By no means do I wish for my message to be misconstrued, I make the drive north each winter with the intent to win, no questions asked.  I am not ashamed to admit that I literally have dreamt about hoisting the Mullet Cup above my head in celebration on Dollar Lake.  I will do everything in my power to see that dream become a reality… well, almost anything. 

When it comes down to it, a large part of the whole experience that is the US Pond Hockey Championships boils down to the camaraderie one finds not only with ones teammates but also the community at large.  For one weekend a year, literally thousands of like-minded individuals who share a unique love of the smell of vulcanized rubber as well as the taste of Labatt’s Blue converge on a small town in northern Wisconsin to celebrate the game we love and perhaps life as a whole.  Perhaps nowhere else on Earth could you find a collection of individuals who, when asked to describe heaven, would incorporate the words ice, shinny, & as far as the eye can see.  Meeting and being around these people and this environment is as rewarding as any goal you can bury during regulation time.  Some part of me is warmed during the longest days and darkest nights in between by the ticking clock in my head marking time until Eagle River commences once more.  There is value in the experience and the experience is defined by daylight and evening hours; hospitals and fish fries; and competitions held both on the ice and on the rocks.
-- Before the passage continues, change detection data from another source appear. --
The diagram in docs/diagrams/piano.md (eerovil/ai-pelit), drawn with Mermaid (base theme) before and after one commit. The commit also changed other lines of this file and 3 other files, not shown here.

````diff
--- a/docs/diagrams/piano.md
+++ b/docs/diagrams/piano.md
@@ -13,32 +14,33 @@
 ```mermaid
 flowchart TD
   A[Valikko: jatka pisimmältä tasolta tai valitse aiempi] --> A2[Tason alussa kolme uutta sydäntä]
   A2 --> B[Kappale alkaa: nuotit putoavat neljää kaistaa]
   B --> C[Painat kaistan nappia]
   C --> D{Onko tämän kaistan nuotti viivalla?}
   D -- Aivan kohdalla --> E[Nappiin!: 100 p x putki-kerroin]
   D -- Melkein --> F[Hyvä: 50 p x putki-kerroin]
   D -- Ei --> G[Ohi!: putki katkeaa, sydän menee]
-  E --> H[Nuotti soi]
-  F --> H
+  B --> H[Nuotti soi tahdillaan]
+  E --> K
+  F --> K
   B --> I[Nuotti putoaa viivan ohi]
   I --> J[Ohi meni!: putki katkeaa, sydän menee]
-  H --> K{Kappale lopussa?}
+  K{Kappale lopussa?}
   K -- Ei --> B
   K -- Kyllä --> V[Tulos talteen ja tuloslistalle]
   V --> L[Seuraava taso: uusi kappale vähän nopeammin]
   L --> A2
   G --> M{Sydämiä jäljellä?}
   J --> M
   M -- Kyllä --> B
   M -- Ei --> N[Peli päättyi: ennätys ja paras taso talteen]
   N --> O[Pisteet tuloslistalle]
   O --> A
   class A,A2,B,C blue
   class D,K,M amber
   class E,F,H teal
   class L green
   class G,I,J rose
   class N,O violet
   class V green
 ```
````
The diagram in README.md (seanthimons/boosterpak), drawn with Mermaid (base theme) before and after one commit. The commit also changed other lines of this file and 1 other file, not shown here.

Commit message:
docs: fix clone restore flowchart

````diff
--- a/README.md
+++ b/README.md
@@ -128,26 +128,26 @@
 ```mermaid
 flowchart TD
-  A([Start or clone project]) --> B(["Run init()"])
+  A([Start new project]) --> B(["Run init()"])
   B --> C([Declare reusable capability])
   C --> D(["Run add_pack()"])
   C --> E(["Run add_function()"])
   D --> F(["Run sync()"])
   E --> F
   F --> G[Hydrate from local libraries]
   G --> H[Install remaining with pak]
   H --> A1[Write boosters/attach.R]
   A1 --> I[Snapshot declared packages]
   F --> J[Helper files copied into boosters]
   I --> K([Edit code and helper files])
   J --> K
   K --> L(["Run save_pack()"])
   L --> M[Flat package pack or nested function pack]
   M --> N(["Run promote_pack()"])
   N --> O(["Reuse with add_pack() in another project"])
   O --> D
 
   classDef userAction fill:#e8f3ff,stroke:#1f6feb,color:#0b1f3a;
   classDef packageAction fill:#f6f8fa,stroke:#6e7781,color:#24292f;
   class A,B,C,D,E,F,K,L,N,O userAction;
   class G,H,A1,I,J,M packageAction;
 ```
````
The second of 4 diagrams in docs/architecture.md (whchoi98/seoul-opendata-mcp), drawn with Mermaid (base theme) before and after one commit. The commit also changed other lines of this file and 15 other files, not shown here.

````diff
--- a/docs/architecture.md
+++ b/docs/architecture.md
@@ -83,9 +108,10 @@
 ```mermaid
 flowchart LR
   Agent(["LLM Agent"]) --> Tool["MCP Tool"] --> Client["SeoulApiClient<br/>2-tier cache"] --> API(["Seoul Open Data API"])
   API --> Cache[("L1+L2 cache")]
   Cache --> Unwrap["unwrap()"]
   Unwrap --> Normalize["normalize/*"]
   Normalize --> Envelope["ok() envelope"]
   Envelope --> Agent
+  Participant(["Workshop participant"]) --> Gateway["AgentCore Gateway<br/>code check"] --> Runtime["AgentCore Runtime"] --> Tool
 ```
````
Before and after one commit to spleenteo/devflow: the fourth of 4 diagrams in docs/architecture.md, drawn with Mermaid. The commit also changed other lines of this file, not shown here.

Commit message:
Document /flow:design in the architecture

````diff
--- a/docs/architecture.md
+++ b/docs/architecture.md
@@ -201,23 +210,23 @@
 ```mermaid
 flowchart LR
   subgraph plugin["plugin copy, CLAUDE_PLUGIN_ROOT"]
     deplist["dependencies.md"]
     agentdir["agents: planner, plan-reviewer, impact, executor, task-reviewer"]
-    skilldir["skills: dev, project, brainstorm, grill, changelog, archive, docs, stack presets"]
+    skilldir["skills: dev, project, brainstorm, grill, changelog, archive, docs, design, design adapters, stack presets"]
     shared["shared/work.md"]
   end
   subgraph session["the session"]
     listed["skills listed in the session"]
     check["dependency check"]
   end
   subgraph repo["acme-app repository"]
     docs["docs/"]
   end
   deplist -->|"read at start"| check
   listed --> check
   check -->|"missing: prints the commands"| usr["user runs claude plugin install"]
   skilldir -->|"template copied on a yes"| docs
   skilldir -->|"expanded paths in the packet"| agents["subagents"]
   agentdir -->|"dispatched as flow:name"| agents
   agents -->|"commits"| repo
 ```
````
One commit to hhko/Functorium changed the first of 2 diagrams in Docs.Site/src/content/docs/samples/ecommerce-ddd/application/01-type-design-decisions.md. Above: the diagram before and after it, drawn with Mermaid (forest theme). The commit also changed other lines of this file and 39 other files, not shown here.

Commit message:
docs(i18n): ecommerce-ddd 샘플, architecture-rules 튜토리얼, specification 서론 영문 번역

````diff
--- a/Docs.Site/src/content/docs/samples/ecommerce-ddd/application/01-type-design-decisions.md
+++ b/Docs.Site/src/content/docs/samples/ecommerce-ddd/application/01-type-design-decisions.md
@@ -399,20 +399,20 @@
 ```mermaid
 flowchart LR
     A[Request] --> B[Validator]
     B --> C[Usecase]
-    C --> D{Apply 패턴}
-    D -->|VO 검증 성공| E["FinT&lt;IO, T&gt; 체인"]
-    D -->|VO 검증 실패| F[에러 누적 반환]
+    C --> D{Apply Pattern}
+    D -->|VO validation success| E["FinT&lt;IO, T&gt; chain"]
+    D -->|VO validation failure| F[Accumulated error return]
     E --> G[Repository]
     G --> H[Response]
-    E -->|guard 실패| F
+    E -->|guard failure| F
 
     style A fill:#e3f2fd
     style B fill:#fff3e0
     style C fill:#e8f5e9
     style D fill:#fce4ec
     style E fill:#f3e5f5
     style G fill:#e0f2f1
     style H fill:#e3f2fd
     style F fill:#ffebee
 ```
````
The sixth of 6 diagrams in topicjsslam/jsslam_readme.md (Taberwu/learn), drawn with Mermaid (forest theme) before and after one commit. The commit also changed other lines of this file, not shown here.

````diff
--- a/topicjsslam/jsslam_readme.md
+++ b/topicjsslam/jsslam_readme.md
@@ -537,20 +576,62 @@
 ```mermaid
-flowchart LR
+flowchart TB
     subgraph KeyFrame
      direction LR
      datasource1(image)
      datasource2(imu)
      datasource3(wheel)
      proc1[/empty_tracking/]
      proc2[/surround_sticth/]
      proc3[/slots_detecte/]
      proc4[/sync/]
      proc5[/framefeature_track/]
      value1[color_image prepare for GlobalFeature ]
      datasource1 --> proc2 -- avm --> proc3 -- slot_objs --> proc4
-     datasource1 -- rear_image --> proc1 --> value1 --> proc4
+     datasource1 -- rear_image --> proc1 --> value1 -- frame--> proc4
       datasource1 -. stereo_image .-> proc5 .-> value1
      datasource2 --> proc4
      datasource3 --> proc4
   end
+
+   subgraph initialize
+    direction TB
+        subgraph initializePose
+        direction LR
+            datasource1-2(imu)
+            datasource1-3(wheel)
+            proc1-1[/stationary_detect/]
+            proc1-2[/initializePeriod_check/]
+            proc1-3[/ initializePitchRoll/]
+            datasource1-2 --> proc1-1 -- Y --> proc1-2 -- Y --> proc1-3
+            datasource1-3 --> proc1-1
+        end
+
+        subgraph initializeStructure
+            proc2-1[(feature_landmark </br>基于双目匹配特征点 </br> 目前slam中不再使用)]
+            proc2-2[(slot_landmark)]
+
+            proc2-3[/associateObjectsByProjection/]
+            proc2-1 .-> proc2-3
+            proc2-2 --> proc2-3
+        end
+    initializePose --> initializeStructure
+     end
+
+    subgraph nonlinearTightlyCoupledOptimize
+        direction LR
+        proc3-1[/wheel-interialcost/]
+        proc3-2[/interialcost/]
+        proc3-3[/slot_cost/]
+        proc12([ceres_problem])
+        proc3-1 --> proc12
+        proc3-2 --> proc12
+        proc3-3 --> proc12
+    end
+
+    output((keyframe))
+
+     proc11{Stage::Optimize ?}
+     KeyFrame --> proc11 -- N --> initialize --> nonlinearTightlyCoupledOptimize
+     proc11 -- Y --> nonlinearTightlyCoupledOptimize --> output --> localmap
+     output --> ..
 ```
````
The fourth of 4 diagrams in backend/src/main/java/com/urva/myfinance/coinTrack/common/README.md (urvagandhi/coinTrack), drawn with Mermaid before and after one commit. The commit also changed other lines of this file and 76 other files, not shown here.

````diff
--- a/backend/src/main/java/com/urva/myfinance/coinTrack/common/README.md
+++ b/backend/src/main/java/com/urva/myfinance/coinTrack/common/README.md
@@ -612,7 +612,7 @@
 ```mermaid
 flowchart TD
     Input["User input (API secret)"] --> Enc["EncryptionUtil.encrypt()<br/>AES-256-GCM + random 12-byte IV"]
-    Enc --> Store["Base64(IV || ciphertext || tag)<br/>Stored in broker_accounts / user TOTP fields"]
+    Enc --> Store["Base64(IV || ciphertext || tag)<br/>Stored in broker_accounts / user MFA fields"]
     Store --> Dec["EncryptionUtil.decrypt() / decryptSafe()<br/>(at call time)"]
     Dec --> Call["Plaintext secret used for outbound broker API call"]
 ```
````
Our team was thrown together in perhaps the most round about way one could imagine.  The seventy-two hours we spend together up north are often the only ones of their kind each year where more than three of us are ever in the same area code simultaneously.  I would go to war with these men.  It sounds cliché I admit but one must remember that “going to war” involves the good times as well, meaning those that can be found in the barracks, in the mess hall, and on weekend leave.  I consume my hockey tournaments much as I live my life, there is a purpose and there is a goal, and I will put my best against yours any day of the week.  But along the way I am going to enjoy the ride as well as the process.  I am going to throw down the gauntlet now in saying that I look forward to the opportunity to sending home the kids who go to bed early in 2014, so that they can question exactly what it is they’re doing in the middle of the pine trees of Vilas County Wisconsin in the dead of winter.  I am confident my victory will be all the sweeter and I anticipate being able to tell you all about it in this space as early as next year.

Next year we're going to earn the Mullet Cup instead of just taking it from the dumbfounded master of ceremonies